Numbers don’t lie but they can mislead, which is one more reason for making sure your email tracking is on track. If you’re not paying attention and digging deeper when something looks odd, you could be assuming your email marketing is going much better than it is…or much worse.
Here’s a story to illustrate our point…
We did a very small segmented mailing for a client (27 subscribers). Immediately upon pulling the email reporting, we noticed that there were 8 unique opens, and 338 total opens.
We dug into ExactTarget to check the email reporting see what happened. It turned out one of the subscribers had 314 opens. This indicated to us that the subscriber has some type of malware or virus on his computer that is repeatedly opening his email.
We decided to dig deeper. Further research with the same client indicated that in another send with an unusually high unique open to total open ratio had one subscriber who opened 45 times, and another who opened 42 times. What’s more, in this second example, they also had several link clicks that were .003 seconds apart, again indicating that malware is at play.
Unfortunately, alerting these subscribers to the malware is not something we can do. It would make them uncomfortable to find out we could track how many times they opened an email. Our job is to deliver compelling, relevant content. Telling them they have a virus on their computer is a job for a business like McAfee or one of the other anti-virus software companies.
But there is a takeaway here for us email marketers: Keep an eye on your email tracking data, and if something looks fishy, definitely dig a little deeper to figure out what happened.

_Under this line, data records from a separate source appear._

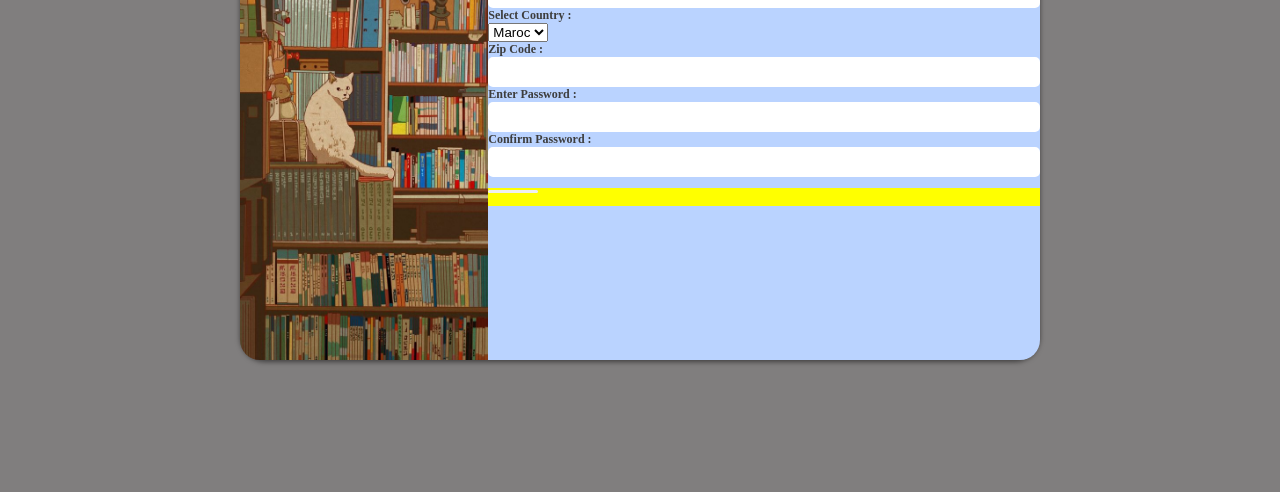
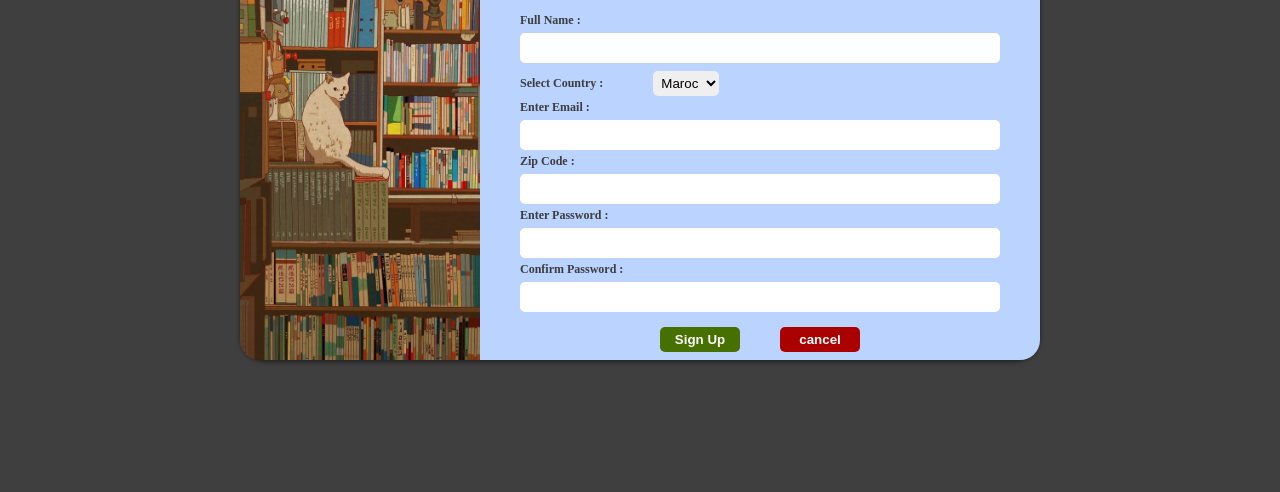
Before and after one commit to elaaasri/Library, a plain HTML site: page index.html in a window 1280 px wide. Shown: the part 265-757 px from the top of the page. Drawn offline with Linux system fonts and the light colour scheme.

Commit message:
finished form styles

```diff
--- a/index.html
+++ b/index.html
@@ -40,7 +40,7 @@
       <div class="books-container"></div>
     </main>
     <!-- overlay popup -->
-    <!-- <div class="overlay" id="popup-overlay"></div> -->
+    <div class="overlay" id="popup-overlay"></div>
     <div class="popup" id="popup-window">
       <div id="logo-container">
         <img id="logo-image" src="./imgs/zbe.jpg" />
@@ -53,9 +53,9 @@
           <p>create an account</p>
         </div>
         <div id="login-main-form">
-          <div id="email-container">
-            <label for="email">Enter Email :</label>
-            <input type="email" id="email" name="email" />
+          <div id="fullName-container">
+            <label for="full-name">Full Name :</label>
+            <input type="text" id="full-name" name="full-name" />
           </div>
           <div id="country-container">
             <label for="country">Select Country : </label>
@@ -64,6 +64,10 @@
               <option value="Egypt">Egypt</option>
               <option value="Spain">Spain</option>
             </select>
+          </div>
+          <div id="email-container">
+            <label for="email">Enter Email :</label>
+            <input type="email" id="email" name="email" />
           </div>
           <div id="zip-container">
             <label for="zip">Zip Code :</label>
@@ -83,7 +87,8 @@
           </div>
         </div>
         <div id="login-form-footer">
-          <input id="login-form-submit" type="submit" value="Log in" />
+          <button type="submit" id="login-submit-button">Sign Up</button>
+          <button id="login-cancel-button">cancel</button>
         </div>
       </form>
     </div>
--- a/script.js
+++ b/script.js
@@ -107,13 +107,12 @@ function checkboxStatusCheck() {
     readStatusButton.style.cssText = "background-color: red";
   }
 }
-
 // ###################################
-const popupOverlay = document.getElementById("popup-overlay");
-const popupWindow = document.getElementById("popup-form");
-const logInButton = document.getElementById("log-in-button");
-const showForm = function () {
-  popupOverlay.style.display = "flex";
-  popupWindow.style.display = "flex";
-};
-logInButton.addEventListener("click", showForm);
+// const popupOverlay = document.getElementById("popup-overlay");
+// const popupWindow = document.getElementById("popup-form");
+// const logInButton = document.getElementById("log-in-button");
+// const showForm = function () {
+//   popupOverlay.style.display = "flex";
+//   popupWindow.style.display = "flex";
+// };
+// logInButton.addEventListener("click", showForm);
--- a/style.css
+++ b/style.css
@@ -102,12 +102,13 @@ main {
   color: white;
   font-family: "Poppins", sans-serif;
   letter-spacing: 5px;
+  font-weight: bold;
 }
 #login-header-form {
-  background-color: yellow;
   font-family: "Poppins", sans-serif;
   font-weight: bold;
-  text-align: center;
+}
+#login-header-form > h2 {
 }
 #login-header-form > p {
   font-size: 12px;
@@ -116,8 +117,30 @@ main {
 #login-main-form {
   display: flex;
   flex-direction: column;
-  /* background-color: blue; */
-  height: 50%;
+  gap: 4px;
+}
+#fullName-container,
+#email-container,
+#zip-container,
+#password-container,
+#password-confirm-container {
+  display: flex;
+  flex-direction: column;
+  gap: 5px;
+}
+#country-container {
+  display: flex;
+  gap: 50px;
+  margin-top: 4px;
+  align-items: center;
+}
+#country-container > select {
+  justify-self: center;
+  justify-content: center;
+  border: none;
+  padding: 4px;
+  border-radius: 5px;
+  cursor: pointer;
 }
 #login-main-form label {
   color: rgb(61, 61, 61);
@@ -126,30 +149,49 @@ main {
   justify-content: flex-start;
 }
 #login-main-form input {
-  /* background-color: red; */
   width: 100%;
   height: 30px;
   border-radius: 5px;
-  /* color: rgb(61, 61, 61);
-  font-weight: bold;
-  font-size: 15px;
-  justify-content: flex-start; */
 }
 #login-form-footer {
-  background-color: yellow;
+  margin-top: 5px;
+  text-align: center;
+  display: flex;
+  justify-content: center;
+  gap: 40px;
+}
+#login-submit-button,
+#login-cancel-button {
+  background-color: greenyellow;
+  border: none;
+  width: 80px;
+  height: 25px;
+  border-radius: 5px;
+  outline: none;
+  font-weight: bold;
+  color: white;
+}
+#login-submit-button {
+  background-color: rgb(70, 113, 0);
+}
+#login-cancel-button {
+  background-color: rgb(171, 0, 0);
+}
+#login-submit-button:hover,
+#login-cancel-button:hover {
+  background-color: white;
+  color: black;
+  cursor: pointer;
 }
 #log-in-form {
   width: 100%;
   height: 100%;
   display: flex;
   flex-direction: column;
-  /* justify-content: space-around; */
-  /* align-items: center; */
+  gap: 10px;
   border-radius: 0px 20px 20px 0px;
   background-color: rgb(186, 211, 255);
-}
-#login-form-footer {
-  background-color: yellow;
+  padding: 40px;
 }
 #email .new-book:hover,
 #log-in-button:hover {
```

This applies whether it looks like good news (“Hey, great open rate!”) or bad news (“Hey, why so many bounces?”).
As far as what to do with the subscriber, all is not lost. If you absolutely needed to send to them, you could quarantine them and put them on their own list, so as to not jack up your email tracking. Alternatively, you could simply not send to them anymore and add them to a suppression list.
Either way, knowing something is amiss is much better than assuming all is well.